## WHAT TO WORK ON
Could you reproduce every record below exactly as it stands?

## RECORD EXTRACTS
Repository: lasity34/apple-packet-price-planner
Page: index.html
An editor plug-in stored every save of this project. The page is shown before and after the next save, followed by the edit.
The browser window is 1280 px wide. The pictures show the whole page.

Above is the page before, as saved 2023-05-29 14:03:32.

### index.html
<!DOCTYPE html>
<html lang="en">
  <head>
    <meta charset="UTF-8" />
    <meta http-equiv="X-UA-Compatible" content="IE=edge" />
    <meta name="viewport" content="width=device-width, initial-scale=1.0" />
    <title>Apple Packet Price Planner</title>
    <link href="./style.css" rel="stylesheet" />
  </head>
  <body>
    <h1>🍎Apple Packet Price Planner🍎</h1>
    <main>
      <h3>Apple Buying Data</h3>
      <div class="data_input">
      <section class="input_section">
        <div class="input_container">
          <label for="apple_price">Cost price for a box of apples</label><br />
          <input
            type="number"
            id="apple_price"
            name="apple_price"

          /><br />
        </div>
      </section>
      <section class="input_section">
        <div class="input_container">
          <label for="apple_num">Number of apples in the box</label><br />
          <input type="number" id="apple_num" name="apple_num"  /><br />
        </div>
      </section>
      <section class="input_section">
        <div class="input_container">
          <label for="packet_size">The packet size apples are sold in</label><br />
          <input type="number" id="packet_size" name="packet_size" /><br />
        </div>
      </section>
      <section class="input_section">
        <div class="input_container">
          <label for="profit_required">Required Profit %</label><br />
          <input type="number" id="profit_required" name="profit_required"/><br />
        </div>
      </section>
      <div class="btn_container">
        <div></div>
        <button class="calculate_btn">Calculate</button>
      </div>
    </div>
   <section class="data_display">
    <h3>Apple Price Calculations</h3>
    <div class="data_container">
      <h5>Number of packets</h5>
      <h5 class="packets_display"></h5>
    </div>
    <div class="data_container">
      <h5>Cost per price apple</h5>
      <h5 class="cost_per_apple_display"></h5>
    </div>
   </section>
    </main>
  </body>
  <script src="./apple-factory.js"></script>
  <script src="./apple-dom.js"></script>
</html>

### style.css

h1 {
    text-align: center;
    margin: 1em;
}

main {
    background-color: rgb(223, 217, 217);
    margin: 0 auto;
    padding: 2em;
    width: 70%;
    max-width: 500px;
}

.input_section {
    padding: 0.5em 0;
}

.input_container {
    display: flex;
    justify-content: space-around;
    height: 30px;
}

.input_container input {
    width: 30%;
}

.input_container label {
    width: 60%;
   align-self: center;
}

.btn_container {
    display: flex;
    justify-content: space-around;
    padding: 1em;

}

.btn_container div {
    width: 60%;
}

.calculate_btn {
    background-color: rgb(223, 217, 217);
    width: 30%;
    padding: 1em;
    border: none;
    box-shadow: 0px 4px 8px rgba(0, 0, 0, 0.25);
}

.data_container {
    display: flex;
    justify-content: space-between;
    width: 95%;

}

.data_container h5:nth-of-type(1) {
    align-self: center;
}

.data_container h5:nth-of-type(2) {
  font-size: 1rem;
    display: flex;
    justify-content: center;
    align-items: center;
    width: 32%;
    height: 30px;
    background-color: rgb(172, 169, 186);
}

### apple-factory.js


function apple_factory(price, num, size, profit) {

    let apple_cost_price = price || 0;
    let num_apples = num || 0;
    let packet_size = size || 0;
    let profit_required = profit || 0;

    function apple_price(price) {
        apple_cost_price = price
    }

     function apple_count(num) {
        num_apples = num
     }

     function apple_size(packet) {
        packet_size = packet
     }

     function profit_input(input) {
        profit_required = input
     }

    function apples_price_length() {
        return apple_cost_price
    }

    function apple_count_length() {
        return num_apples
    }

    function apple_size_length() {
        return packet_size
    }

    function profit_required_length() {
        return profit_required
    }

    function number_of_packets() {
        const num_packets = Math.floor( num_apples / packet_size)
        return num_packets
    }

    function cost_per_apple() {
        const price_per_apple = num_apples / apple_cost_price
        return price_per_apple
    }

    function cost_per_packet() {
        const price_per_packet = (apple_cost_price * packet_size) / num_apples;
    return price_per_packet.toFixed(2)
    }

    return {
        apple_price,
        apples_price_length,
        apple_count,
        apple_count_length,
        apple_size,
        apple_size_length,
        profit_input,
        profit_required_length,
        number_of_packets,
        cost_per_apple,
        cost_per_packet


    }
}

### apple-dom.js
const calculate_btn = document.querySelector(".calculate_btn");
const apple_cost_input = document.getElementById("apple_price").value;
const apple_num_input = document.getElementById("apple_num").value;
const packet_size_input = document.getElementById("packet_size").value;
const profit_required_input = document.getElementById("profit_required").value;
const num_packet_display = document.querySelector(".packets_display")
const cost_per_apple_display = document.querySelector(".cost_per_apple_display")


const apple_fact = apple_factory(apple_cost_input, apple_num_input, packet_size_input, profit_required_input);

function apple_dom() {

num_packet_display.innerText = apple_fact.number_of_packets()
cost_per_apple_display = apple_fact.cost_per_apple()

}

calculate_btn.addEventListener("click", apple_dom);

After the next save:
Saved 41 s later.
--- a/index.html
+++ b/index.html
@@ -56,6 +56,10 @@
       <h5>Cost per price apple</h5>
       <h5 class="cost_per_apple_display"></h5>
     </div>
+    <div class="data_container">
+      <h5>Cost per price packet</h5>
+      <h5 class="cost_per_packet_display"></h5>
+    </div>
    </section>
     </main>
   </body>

## ANSWER FOR THIS EXERCISE
Repository: lasity34/apple-packet-price-planner
Page: index.html
An editor plug-in stored every save of this project. The page is shown before and after the next save, followed by the edit.
The browser window is 1280 px wide. The pictures show the whole page.

Above is the page before, as saved 2023-05-29 14:03:32.

### index.html
<!DOCTYPE html>
<html lang="en">
  <head>
    <meta charset="UTF-8" />
    <meta http-equiv="X-UA-Compatible" content="IE=edge" />
    <meta name="viewport" content="width=device-width, initial-scale=1.0" />
    <title>Apple Packet Price Planner</title>
    <link href="./style.css" rel="stylesheet" />
  </head>
  <body>
    <h1>🍎Apple Packet Price Planner🍎</h1>
    <main>
      <h3>Apple Buying Data</h3>
      <div class="data_input">
      <section class="input_section">
        <div class="input_container">
          <label for="apple_price">Cost price for a box of apples</label><br />
          <input
            type="number"
            id="apple_price"
            name="apple_price"

          /><br />
        </div>
      </section>
      <section class="input_section">
        <div class="input_container">
          <label for="apple_num">Number of apples in the box</label><br />
          <input type="number" id="apple_num" name="apple_num"  /><br />
        </div>
      </section>
      <section class="input_section">
        <div class="input_container">
          <label for="packet_size">The packet size apples are sold in</label><br />
          <input type="number" id="packet_size" name="packet_size" /><br />
        </div>
      </section>
      <section class="input_section">
        <div class="input_container">
          <label for="profit_required">Required Profit %</label><br />
          <input type="number" id="profit_required" name="profit_required"/><br />
        </div>
      </section>
      <div class="btn_container">
        <div></div>
        <button class="calculate_btn">Calculate</button>
      </div>
    </div>
   <section class="data_display">
    <h3>Apple Price Calculations</h3>
    <div class="data_container">
      <h5>Number of packets</h5>
      <h5 class="packets_display"></h5>
    </div>
    <div class="data_container">
      <h5>Cost per price apple</h5>
      <h5 class="cost_per_apple_display"></h5>
    </div>
   </section>
    </main>
  </body>
  <script src="./apple-factory.js"></script>
  <script src="./apple-dom.js"></script>
</html>

### style.css

h1 {
    text-align: center;
    margin: 1em;
}

main {
    background-color: rgb(223, 217, 217);
    margin: 0 auto;
    padding: 2em;
    width: 70%;
    max-width: 500px;
}

.input_section {
    padding: 0.5em 0;
}

.input_container {
    display: flex;
    justify-content: space-around;
    height: 30px;
}

.input_container input {
    width: 30%;
}

.input_container label {
    width: 60%;
   align-self: center;
}

.btn_container {
    display: flex;
    justify-content: space-around;
    padding: 1em;

}

.btn_container div {
    width: 60%;
}

.calculate_btn {
    background-color: rgb(223, 217, 217);
    width: 30%;
    padding: 1em;
    border: none;
    box-shadow: 0px 4px 8px rgba(0, 0, 0, 0.25);
}

.data_container {
    display: flex;
    justify-content: space-between;
    width: 95%;

}

.data_container h5:nth-of-type(1) {
    align-self: center;
}

.data_container h5:nth-of-type(2) {
  font-size: 1rem;
    display: flex;
    justify-content: center;
    align-items: center;
    width: 32%;
    height: 30px;
    background-color: rgb(172, 169, 186);
}

### apple-factory.js


function apple_factory(price, num, size, profit) {

    let apple_cost_price = price || 0;
    let num_apples = num || 0;
    let packet_size = size || 0;
    let profit_required = profit || 0;

    function apple_price(price) {
        apple_cost_price = price
    }

     function apple_count(num) {
        num_apples = num
     }

     function apple_size(packet) {
        packet_size = packet
     }

     function profit_input(input) {
        profit_required = input
     }

    function apples_price_length() {
        return apple_cost_price
    }

    function apple_count_length() {
        return num_apples
    }

    function apple_size_length() {
        return packet_size
    }

    function profit_required_length() {
        return profit_required
    }

    function number_of_packets() {
        const num_packets = Math.floor( num_apples / packet_size)
        return num_packets
    }

    function cost_per_apple() {
        const price_per_apple = num_apples / apple_cost_price
        return price_per_apple
    }

    function cost_per_packet() {
        const price_per_packet = (apple_cost_price * packet_size) / num_apples;
    return price_per_packet.toFixed(2)
    }

    return {
        apple_price,
        apples_price_length,
        apple_count,
        apple_count_length,
        apple_size,
        apple_size_length,
        profit_input,
        profit_required_length,
        number_of_packets,
        cost_per_apple,
        cost_per_packet


    }
}

### apple-dom.js
const calculate_btn = document.querySelector(".calculate_btn");
const apple_cost_input = document.getElementById("apple_price").value;
const apple_num_input = document.getElementById("apple_num").value;
const packet_size_input = document.getElementById("packet_size").value;
const profit_required_input = document.getElementById("profit_required").value;
const num_packet_display = document.querySelector(".packets_display")
const cost_per_apple_display = document.querySelector(".cost_per_apple_display")


const apple_fact = apple_factory(apple_cost_input, apple_num_input, packet_size_input, profit_required_input);

function apple_dom() {

num_packet_display.innerText = apple_fact.number_of_packets()
cost_per_apple_display = apple_fact.cost_per_apple()

}

calculate_btn.addEventListener("click", apple_dom);

After the next save:
Saved 41 s later.
--- a/index.html
+++ b/index.html
@@ -56,6 +56,10 @@
       <h5>Cost per price apple</h5>
       <h5 class="cost_per_apple_display"></h5>
     </div>
+    <div class="data_container">
+      <h5>Cost per price packet</h5>
+      <h5 class="cost_per_packet_display"></h5>
+    </div>
    </section>
     </main>
   </body>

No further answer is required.